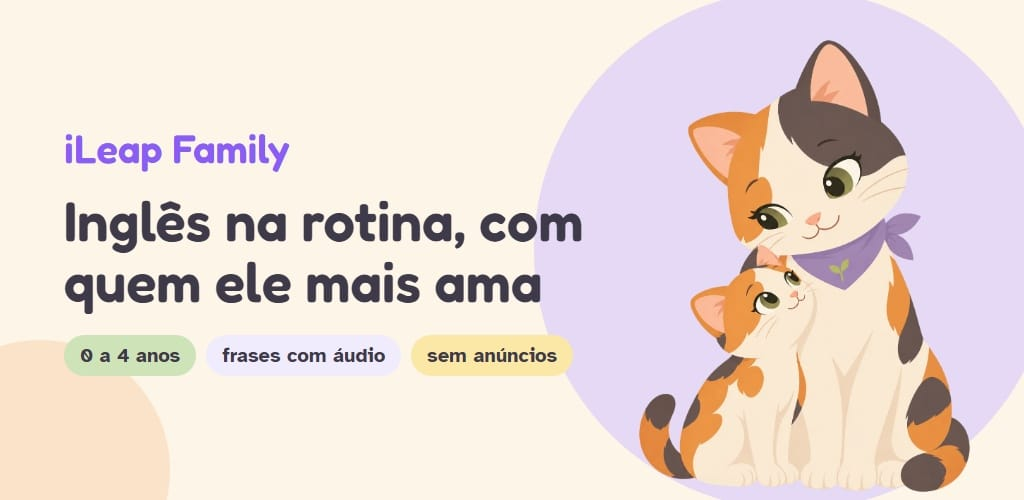
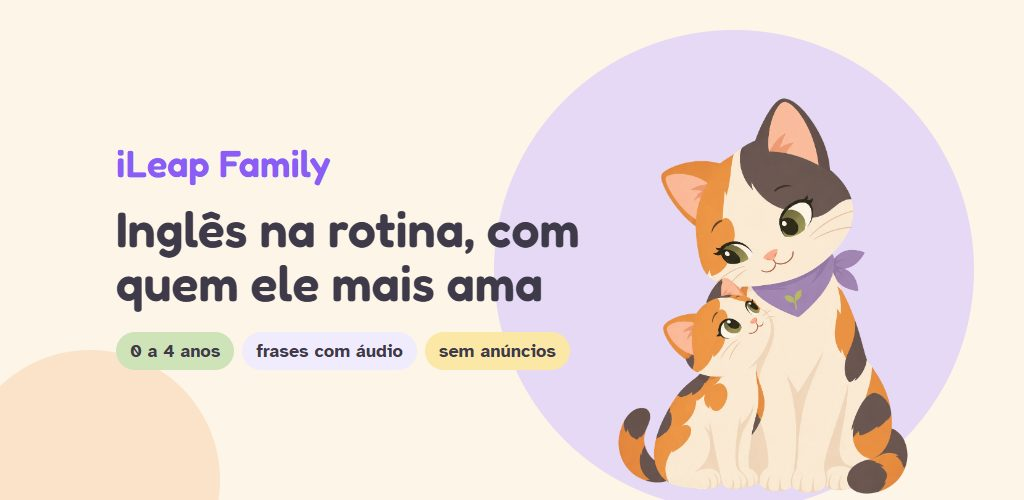
iLeap Family: vídeo do YouTube e link do canal (#3)
* iLeap Family: vídeo do YouTube e link do canal

* Ponte: recado do vídeo do iLeap Family

* iLeap Family: capa do site sem corte no cartão

* Ponte: recado inclui a capa nova do iLeap Family

diff --git a/projetos/ileap-family/dados.js b/projetos/ileap-family/dados.js
@@ -31,11 +31,15 @@ SM_PROJETO({
     { src: "img/5.jpg", alt: "Brincadeiras e músicas para cada semana" },
     { src: "img/6.jpg", alt: "Um certificado a cada fase, em PDF e em imagem para os stories" }
   ],
-  videos: [],
+  videos: [
+    { youtube: "ng-B7ysxl2I", titulo: "Conheça a Lee e o iLeap Family", formato: "deitado" }
+  ],
   lojas: [
     { rotulo: "Usar no navegador", url: "https://ileap-family.web.app" }
   ],
-  redes: [],
+  redes: [
+    { rotulo: "YouTube", url: "https://www.youtube.com/@iLeapFamily" }
+  ],
   contato: "contato@studiomagalhaes.com.br",
   apoio: {
     qr: "img/apoio-qr.png",

diff --git a/PONTE.md b/PONTE.md
@@ -105,6 +105,14 @@ Regras: as mesmas do site (nada de "ganhe dinheiro", nem a palavra "Pix", nem pr
 
 ## Recados (o mais novo em cima)
 
+### 03/11/2026, Claude do dono do iLeap (Laís)
+**Vídeo e capa do iLeap Family no site** (`projetos/ileap-family/dados.js`):
+- `videos`: o vídeo de 30 s do app (a Lee apresentando o iLeap Family), no canal novo do YouTube **iLeap Family** (https://youtu.be/ng-B7ysxl2I), formato `"deitado"`.
+- `redes`: link do canal, https://www.youtube.com/@iLeapFamily.
+- `img/capa.jpg`: capa nova só para o site, com o texto e as gatas mais para o meio. A Laís viu que o cartão da página inicial (corte 16:9) cortava o começo do texto. Conferido no cartão (computador e celular) e no topo da página do projeto (corte 1024:400). A capa da Google Play continua a mesma.
+- Nada mais mudou. O Pix do iLeap e do iLeap Family (do recado do Paulo, logo abaixo) foi conferido: os 3 códigos copia e cola estão certos e o QR lê igual ao código. Só um detalhe para o Paulo, se quiser: a cidade gravada nos QR é "SAO PAULO", e a MEI é de Niterói. Não impede o pagamento.
+- **Faltam:** o Android do iLeap Family, quando sair na Google Play.
+
 ### 03/11/2026, Claude do Paulo (outdoors do Zero to CEO)
 - **Novo: `outdoors.json` na raiz e a pasta `outdoors/`** (explicados na parte "Outdoors do Zero to CEO", acima). A pedido do Paulo, o jogo Zero to CEO ganhou 5 outdoors na cidade com os projetos do estúdio, e eles leem este arquivo.
 - Na lista estão o estúdio, o AstroGoo, o Desbrava, o iLeap Family e o Zero to CEO. O iLeap ficou de fora porque ainda não tem texto nem imagem: quando tiver, é só pedir aqui.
--------------------------------------------------
* [Task statement] Set out the material once more, exact in every line, with no images.

* [Exercise result]
iLeap Family: vídeo do YouTube e link do canal (#3)
* iLeap Family: vídeo do YouTube e link do canal

* Ponte: recado do vídeo do iLeap Family

* iLeap Family: capa do site sem corte no cartão

* Ponte: recado inclui a capa nova do iLeap Family

diff --git a/projetos/ileap-family/dados.js b/projetos/ileap-family/dados.js
@@ -31,11 +31,15 @@ SM_PROJETO({
     { src: "img/5.jpg", alt: "Brincadeiras e músicas para cada semana" },
     { src: "img/6.jpg", alt: "Um certificado a cada fase, em PDF e em imagem para os stories" }
   ],
-  videos: [],
+  videos: [
+    { youtube: "ng-B7ysxl2I", titulo: "Conheça a Lee e o iLeap Family", formato: "deitado" }
+  ],
   lojas: [
     { rotulo: "Usar no navegador", url: "https://ileap-family.web.app" }
   ],
-  redes: [],
+  redes: [
+    { rotulo: "YouTube", url: "https://www.youtube.com/@iLeapFamily" }
+  ],
   contato: "contato@studiomagalhaes.com.br",
   apoio: {
     qr: "img/apoio-qr.png",

diff --git a/PONTE.md b/PONTE.md
@@ -105,6 +105,14 @@ Regras: as mesmas do site (nada de "ganhe dinheiro", nem a palavra "Pix", nem pr
 
 ## Recados (o mais novo em cima)
 
+### 03/11/2026, Claude do dono do iLeap (Laís)
+**Vídeo e capa do iLeap Family no site** (`projetos/ileap-family/dados.js`):
+- `videos`: o vídeo de 30 s do app (a Lee apresentando o iLeap Family), no canal novo do YouTube **iLeap Family** (https://youtu.be/ng-B7ysxl2I), formato `"deitado"`.
+- `redes`: link do canal, https://www.youtube.com/@iLeapFamily.
+- `img/capa.jpg`: capa nova só para o site, com o texto e as gatas mais para o meio. A Laís viu que o cartão da página inicial (corte 16:9) cortava o começo do texto. Conferido no cartão (computador e celular) e no topo da página do projeto (corte 1024:400). A capa da Google Play continua a mesma.
+- Nada mais mudou. O Pix do iLeap e do iLeap Family (do recado do Paulo, logo abaixo) foi conferido: os 3 códigos copia e cola estão certos e o QR lê igual ao código. Só um detalhe para o Paulo, se quiser: a cidade gravada nos QR é "SAO PAULO", e a MEI é de Niterói. Não impede o pagamento.
+- **Faltam:** o Android do iLeap Family, quando sair na Google Play.
+
 ### 03/11/2026, Claude do Paulo (outdoors do Zero to CEO)
 - **Novo: `outdoors.json` na raiz e a pasta `outdoors/`** (explicados na parte "Outdoors do Zero to CEO", acima). A pedido do Paulo, o jogo Zero to CEO ganhou 5 outdoors na cidade com os projetos do estúdio, e eles leem este arquivo.
 - Na lista estão o estúdio, o AstroGoo, o Desbrava, o iLeap Family e o Zero to CEO. O iLeap ficou de fora porque ainda não tem texto nem imagem: quando tiver, é só pedir aqui.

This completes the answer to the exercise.